Runner beans are beginning to dry.  Looking forward to a few pots of soup from 1 teepee's worth of vines.
Runner beans are beginning to dry. Looking forward to a few pots of soup from 1 teepee’s worth of vines.

The difficulties of malfunctioning WordPress haven’t been a bad thing, really.  Taking a break from blogging and my FB page has been a good thing for me – less stress, more free time with the kids.   I have learned to roller skate (never skated as a kid!) and am training with Ruth and Bea for roller derby (they play, I fall a bunch and try to learn a fraction of the skills they have acquired).  I ended up falling at skating class and jacking up my left arm, so typing is slow and one-handed at the moment (another reason to take a break from blogging).  (I am very much looking forward to getting back on skates when the splint comes off in a week or two – I may not be a good skater (yet!) but it is something I can do with my girls, good exercise, and a fantastic way to release a lot of accumulated anxieties, worries, frustrations.)

Bea picking dahlias and lavender, both of which are still producing abundantly
Bea picking dahlias and lavender, both of which are still producing abundantly
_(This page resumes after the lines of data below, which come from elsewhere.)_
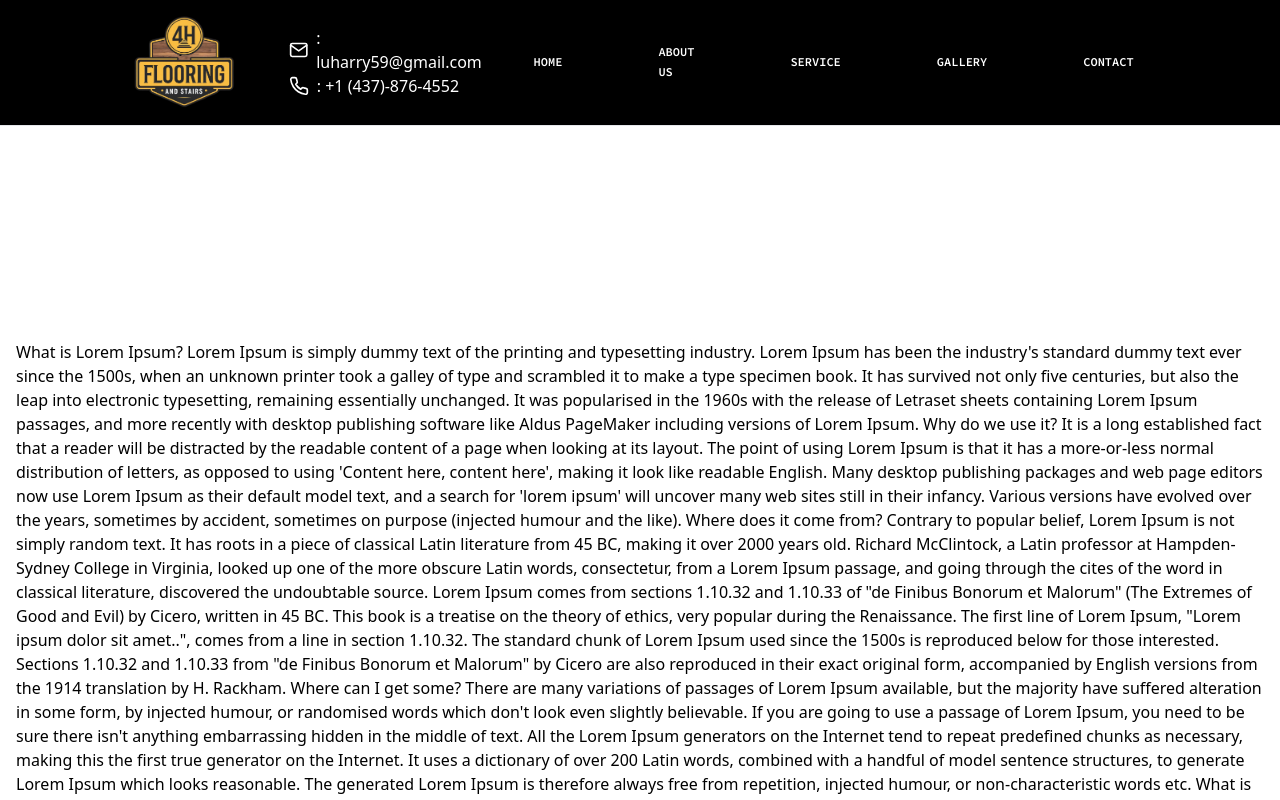
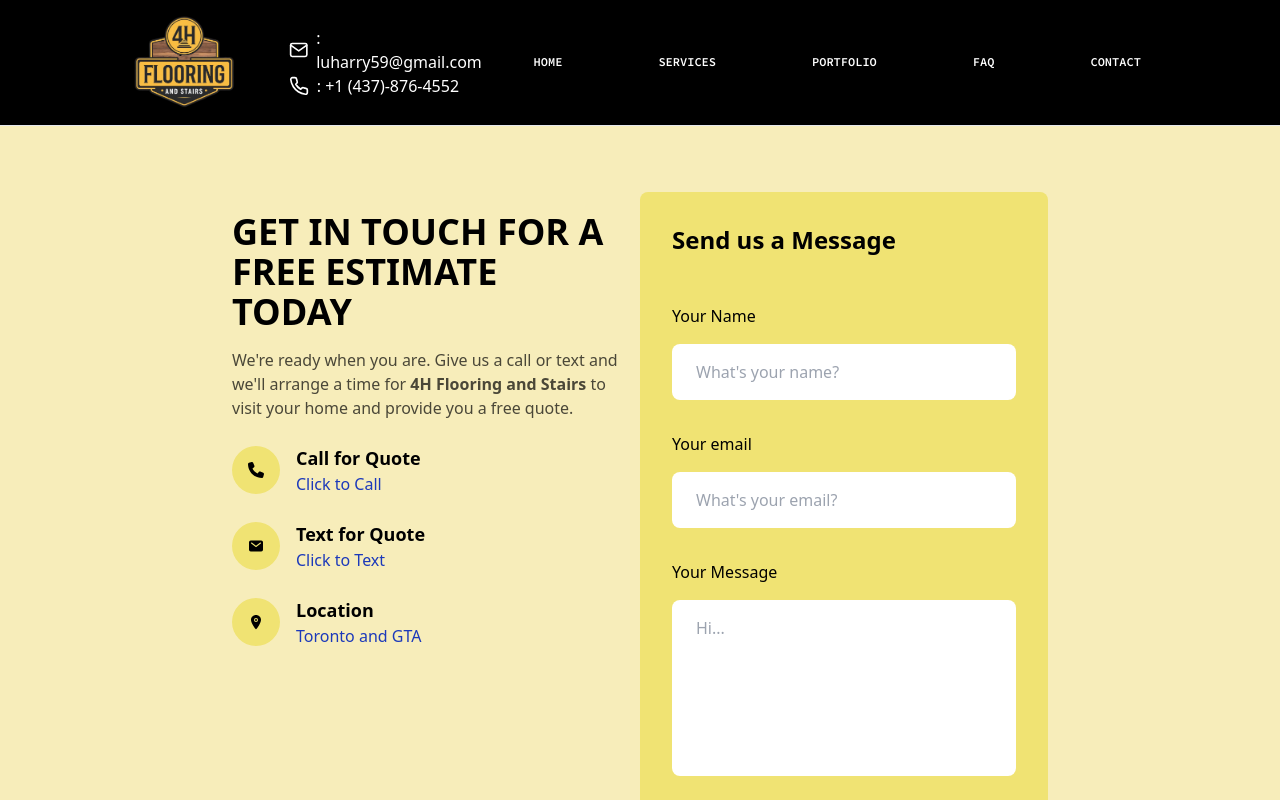
Before and after one commit to linhtruong78/Floor-Stair, a React (Vite) app: page /contact in a window 1280 px wide. Shown: the top 800 px of the page. Built offline with nearby package versions, Linux system fonts and the light colour scheme.

Commit message:
add route dom for navigation, contact page

```diff
--- a/package.json
+++ b/package.json
@@ -10,6 +10,7 @@
     "preview": "vite preview"
   },
   "dependencies": {
+    "@emailjs/browser": "^4.3.3",
     "autoprefixer": "^10.4.20",
     "react": "^18.3.1",
     "react-router-dom": "^6.22.3",
--- a/src/App.jsx
+++ b/src/App.jsx
@@ -3,45 +3,27 @@ import "./App.css";
 import Gallery from "./components/Gallery";
 import Header from "./components/Header";
 import Footer from "./components/Footer";
-import AboutUs from "./components/AboutUs";
+import FAQ from "./components/FAQ";
 import Contact from "./components/Contact";
 import Service from "./components/Service";
 import Home from "./components/Home";
+import { BrowserRouter as Router, Route, Routes } from "react-router-dom";
 
 
 const App = () => {
-  const [activeSection, setActiveSection] = useState('Home');
-  const handleNavClick = (event, section) => {
-    event.preventDefault(); // Prevent default link behavior (page reload)
-    setActiveSection(section); // Set the active section based on the clicked link
-  };
-  const renderSection = () => {
-    switch (activeSection) {
-      case 'Home':
-        return <Home/>;
-      case 'About Us':
-        return <AboutUs/>;
-      case 'Service':
-        return <Service />;
-      case 'Gallery':
-        return <Gallery />;
-      case 'Contact':
-        return <Contact />;
-      default:
-        return <Home/>;
-    }
-  };
   return (
     <>
-      <div id="home" className="pt-[4.75rem] lg:pt-[5.25rem] overflow-hidden">
-        <Header onNavClick={handleNavClick}/>
-        <div className="mt-20 p-4">
-          {renderSection()}
+      <div id="home" className="pt-[3rem] overflow-hidden bg-n-6">
+        <Header/>
+        <div className="mt-20 p-4 lg:mx-[200px]">
+        <Routes>
+            <Route path="/" element={<Home />} />
+            <Route path="/services" element={<Service />} />
+            <Route path="/portfolio" element={<Gallery />} />
+            <Route path="/faq" element={<FAQ />} />
+            <Route path="/contact" element={<Contact />} />
+          </Routes>
         </div>
-
-
-
-
         <Footer/>
       </div>
     </>
--- a/src/components/AboutUs.jsx
+++ b/src/components/AboutUs.jsx
@@ -2,7 +2,7 @@ import React from 'react'
 
 const AboutUs = () => {
   return (
-    <div>asdas</div>
+    <div>About</div>
   )
 }
 
--- a/src/components/Contact.jsx
+++ b/src/components/Contact.jsx
@@ -1,9 +1,157 @@
-import React from 'react';
+import React, { useRef, useState } from "react";
+import { FaPhone } from "react-icons/fa6";
+import { IoMail, IoLocation  } from "react-icons/io5";
+import emailjs from "@emailjs/browser";
+const Contact = () => {
+  const formRef = useRef();
+  const [form, setForm] = useState({
+    name: "",
+    email: "",
+    message: "",
+  });
+  const [loading, setLoading] = useState(false);
+  const handleChange = (e) => {
+    const { target } = e;
+    const { name, value } = target;
+
+    setForm({
+      ...form,
+      [name]: value,
+    });
+  };
+  const handleSubmit = (e) => {
+    e.preventDefault();
+    setLoading(true);
+
+    emailjs
+      .send(
+        import.meta.env.VITE_APP_EMAILJS_SERVICE_ID,
+        import.meta.env.VITE_APP_EMAILJS_TEMPLATE_ID,
+        {
+          from_name: form.name,
+          to_name: "Linh",
+          from_email: form.email,
+          to_email: "linhtr.contact@gmail.com",
+          message: form.message,
+        },
+        import.meta.env.VITE_APP_EMAILJS_PUBLIC_KEY
+      )
+      .then(
+        () => {
+          setLoading(false);
+          alert("Thank you. I will get back to you as soon as possible.");
+
+          setForm({
+            name: "",
+            email: "",
+            message: "",
+          });
+        },
+        (error) => {
+          setLoading(false);
+          console.error(error);
+
+          alert("Ahh, something went wrong. Please try again.");
+        }
+      );
+  };
 
 
-const Contact = () => {
   return (
-    <div></div>
+    <div className="flex flex-col lg:flex-row justify-center  py-12 px-4">
+      {/* Left Section */}
+      <div className="lg:w-1/2 w-full text-left mb-10 lg:mb-0 pr-5 pt-5">
+        <h2 className="text-4xl font-bold mb-4">
+          GET IN TOUCH FOR A FREE ESTIMATE TODAY
+        </h2>
+        <p className="text-n-2/70 mb-6">
+          We're ready when you are. Give us a call or text and we'll arrange a time for <b>4H
+          Flooring and Stairs</b> to visit your home and provide you a free quote.
+        </p>
+        <div className="space-y-6">
+          <div className="flex items-center">
+            <div className="bg-n-3 text-n-2 p-4 rounded-full mr-4">
+              <FaPhone/>
+            </div>
+            <div>
+              <p className="text-lg font-semibold">Call for Quote</p>
+              <a href="tel:+14378764552" className="text-n-4">Click to Call</a>
+            </div>
+          </div>
+          <div className="flex items-center">
+            <div className="bg-n-3 text-n-2 p-4 rounded-full mr-4">
+              <IoMail/>
+            </div>
+            <div>
+              <p className="text-lg font-semibold">Text for Quote</p>
+              <a href="sms:+14378764552" className="text-n-4">Click to Text</a>
+            </div>
+          </div>
+          <div className="flex items-center">
+            <div className="bg-n-3 text-n-2 p-4 rounded-full mr-4">
+              <IoLocation/>
+            </div>
+            <div>
+              <p className="text-lg font-semibold">Location</p>
+              <p className="text-n-4">Toronto and GTA</p>
+            </div>
+          </div>
+        </div>
+      </div>
+
+      {/* Right Section */}
+      <div className="lg:w-1/2 w-full bg-n-3 text-n-2 p-8 rounded-lg">
+        <h3 className="text-2xl font-bold text-n-2 mb-6">Send us a Message</h3>
+
+        <form
+          ref={formRef}
+          onSubmit={handleSubmit}
+          className='mt-12 flex flex-col gap-8'
+        >
+          <label className='flex flex-col'>
+            <span className='font-medium mb-4'>Your Name</span>
+            <input
+              type='text'
+              name='name'
+              value={form.name}
+              onChange={handleChange}
+              placeholder="What's your name?"
+              className='bg-tertiary py-4 px-6 placeholder:text-secondary rounded-lg outline-none border-none font-medium'
+            />
+          </label>
+          <label className='flex flex-col'>
+            <span className='font-medium mb-4'>Your email</span>
+            <input
+              type='email'
+              name='email'
+              value={form.email}
+              onChange={handleChange}
+              placeholder="What's your email?"
+              className='bg-tertiary py-4 px-6 placeholder:text-secondary  rounded-lg outline-none border-none font-medium'
+            />
+          </label>
+          <label className='flex flex-col'>
+            <span className='font-medium mb-4'>Your Message</span>
+            <textarea
+              rows={6}
+              name='message'
+              value={form.message}
+              onChange={handleChange}
+              placeholder='Hi...'
+              className='bg-tertiary py-4 px-6 placeholder:text-secondary  rounded-lg outline-none border-none font-medium'
+              style={{ resize: 'none' }}
+            />
+          </label>
+
+          <button
+            type='submit'
+            className='bg-n-5 py-3 px-8 rounded-xl outline-none w-full font-bold shadow-lg shadow-primary'
+          >
+            {loading ? "Sending..." : "Send"}
+          </button>
+        </form>
+      </div>
+    </div>
   );
 };
 
--- /dev/null
+++ b/src/components/FAQ.jsx
@@ -0,0 +1,9 @@
+import React from 'react'
+
+const FAQs = () => {
+  return (
+    <div>FAQs</div>
+  )
+}
+
+export default FAQs
--- a/src/components/Footer.jsx
+++ b/src/components/Footer.jsx
@@ -4,7 +4,7 @@ import { socialMedia } from "../constants";
 
 const Footer = () => {
   return (
-    <footer id="contact" className="bg-n-6 py-4 text-sm flex justify-center">
+    <footer id="contact" className="bg-n-2 py-4 text-sm flex justify-center">
       <div className="container flex sm:justify-between pr-5 justify-center items-center gap-10 max-sm:flex-col">
         <p className="caption text-n-1 lg:block px-10">
           © {new Date().getFullYear()}. All rights reserved.
--- a/src/components/Gallery.jsx
+++ b/src/components/Gallery.jsx
@@ -3,7 +3,7 @@ import React from 'react';
 
 const Gallery = () => {
   return (
-    <div></div>
+    <div>portfolio</div>
   );
 };
 
--- a/src/components/Header.jsx
+++ b/src/components/Header.jsx
@@ -1,13 +1,14 @@
 import { navigation } from "../constants";
 import logo from "../assets/logo.jpg";
-import React, { useEffect, useState } from 'react';
+import React, { useState } from 'react';
+import { Link } from 'react-router-dom';
 import MenuSvg from "../components/MenuSvg";
 import { disablePageScroll, enablePageScroll } from "scroll-lock";
 import { FiPhone, FiMail } from "react-icons/fi";
 
 
 
-const Header = ({ onNavClick }) => {
+const Header = () => {
   const [openNavigation, setOpenNavigation] = useState(false);
   const toggleNavigation = () => {
     if (openNavigation) {
@@ -18,9 +19,7 @@ const Header = ({ onNavClick }) => {
       disablePageScroll();
     }
   };
-  const handleNavClick = (event, section) => {
-    event.preventDefault();
-    onNavClick(event, section);
+  const handleNavClick = () => {
     setOpenNavigation(false);
     enablePageScroll();
   };
@@ -50,15 +49,15 @@ const Header = ({ onNavClick }) => {
           } fixed top-[8rem] left-0 right-0 bottom-0 lg:static lg:flex lg:bg-transparent`}>
           <div className="relative z-2 flex flex-col w-full bg-n-2 items-center justify-center m-auto lg:flex-row">
             {navigation.map((item) => (
-              <a
+              <Link
                 key={item.id}
-                href={item.url}
+                to={item.url}
                 className={`block relative font-code text-sm uppercase text-n-1 transition-colors hover:text-n-3
                  px-6 py-6 md:py-8 lg:-mr-0.25 lg:text-xs lg:font-semibold   lg:leading-5 xl:px-12`}
-                onClick={(event) => handleNavClick(event, item.title)}
+                onClick={() => handleNavClick()}
               >
                 {item.title}
-              </a>
+              </Link>
             ))}
           </div>
         </nav>
--- a/src/components/Service.jsx
+++ b/src/components/Service.jsx
@@ -3,7 +3,7 @@ import React from 'react'
 
 const Service = () => {
   return (
-    <div></div>
+    <div>service</div>
   )
 }
 
--- a/src/constants/index.js
+++ b/src/constants/index.js
@@ -5,27 +5,28 @@ export const navigation = [
     {
       id: "0",
       title: "Home",
-      url: "#home",
+      url: "/",
     },
+
     {
       id: "1",
-      title: "About Us",
-      url: "#aboutus",
+      title: "Services",
+      url: "/services",
     },
     {
       id: "2",
-      title: "Service",
-      url: "#service",
+      title: "Portfolio",
+      url: "/portfolio",
     },
     {
       id: "3",
-      title: "Gallery",
-      url: "#gallery",
+      title: "FAQ",
+      url: "/faq",
     },
     {
       id: "4",
       title: "Contact",
-      url: "#contact",
+      url: "/contact",
     },
   ];
 
--- a/tailwind.config.js
+++ b/tailwind.config.js
@@ -12,10 +12,10 @@ module.exports = {
         n: {
           1: "#FFFFFF",
           2: "#000000",
-          3: "#cca947",
-          4: "#000000",
-          5: "#000000",
-          6: "#000000",
+          3: "#f0e373",
+          4: "#1c39ba",
+          5: "#f0d135",
+          6: "#f7edba",
           7: "#000000",
           8: "#000000",
           9: '#172554',
```
Also changed, not shown: 1 other file (tests, documents, lock files or other folders).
Time late at night that I would normally spend blogging or reading other blogs, I am now spending exercising and strength building for derby and working on writing projects.   I really miss reading what other blogging families are doing, and seeing other mom’s beautiful handwork and culinary creations – through them I find so many good knitting patterns, book recommendations, recipes, home-education inspiration.   However,  it is also stressful for me and a lot of feelings of inferiority well up with each blog post I view.  The more I read about lives that run so much more smoothly than my own, and view those carefully chosen images, the more I stress about dust bunnies in every corner of my house, kids with tangled hair, house projects unfinished, and piles of unfolded laundry.  When I take a break from the blogosphere, I feel more centered and enjoy my family more, because I am stressing less.  And with the start of our homeschooling year and having a kindergartener, a 3rd grader and a 5th grader, plus a very active 2 yr-old, I need less stress.

Orange beefsteaks with red cherries in the background.  Near the house, the beds are overrun with red and yellow "Brandywines" and "Mortgage Lifters".  We've been eating "Sun Gold" cherry tomatoes with nearly every meal - so delicious on omelettes or in salads.
Orange beefsteaks with red cherries in the background. Near the house, the beds are overrun with red and yellow “Brandywines” and “Mortgage Lifters”. We’ve been eating “Sun Gold” cherry tomatoes with nearly every meal – so delicious on omelettes or in salads.

So, after sharing this morning’s photos from a few hours in the garden with the kids, I’m not sure when I’ll be back.  I probably won’t be posting regularly for a while, but I will be back now and then to share some of the good things happening in our lives.

Bea picked a handful of lavender for "secret potions"
Bea picked a handful of lavender for “secret potions”
Sweat Meat winter squash vining through the kale
Sweat Meat winter squash vining through the kale
Brandywines with oca (Oxalis tuberosa) and cucumber underneath.  We're getting more big ripe beefsteaks this year than in the last three years combined.
Brandywines with oca (Oxalis tuberosa) and cucumber underneath. We’re getting more big ripe beefsteaks this year than in the last three years combined.
Rows and rows of beautiful beneficial (though inedible) mushrooms spring up in all the paths after it rains.  They breakdown the woodchips and release nutrients into the soil.
Rows and rows of beautiful beneficial (though inedible) mushrooms spring up in all the paths after it rains. They breakdown the woodchips and release nutrients into the soil.

Blessings on you this month as the seasons shift.  I hope September is as energizing for you as it has been thus far for our family.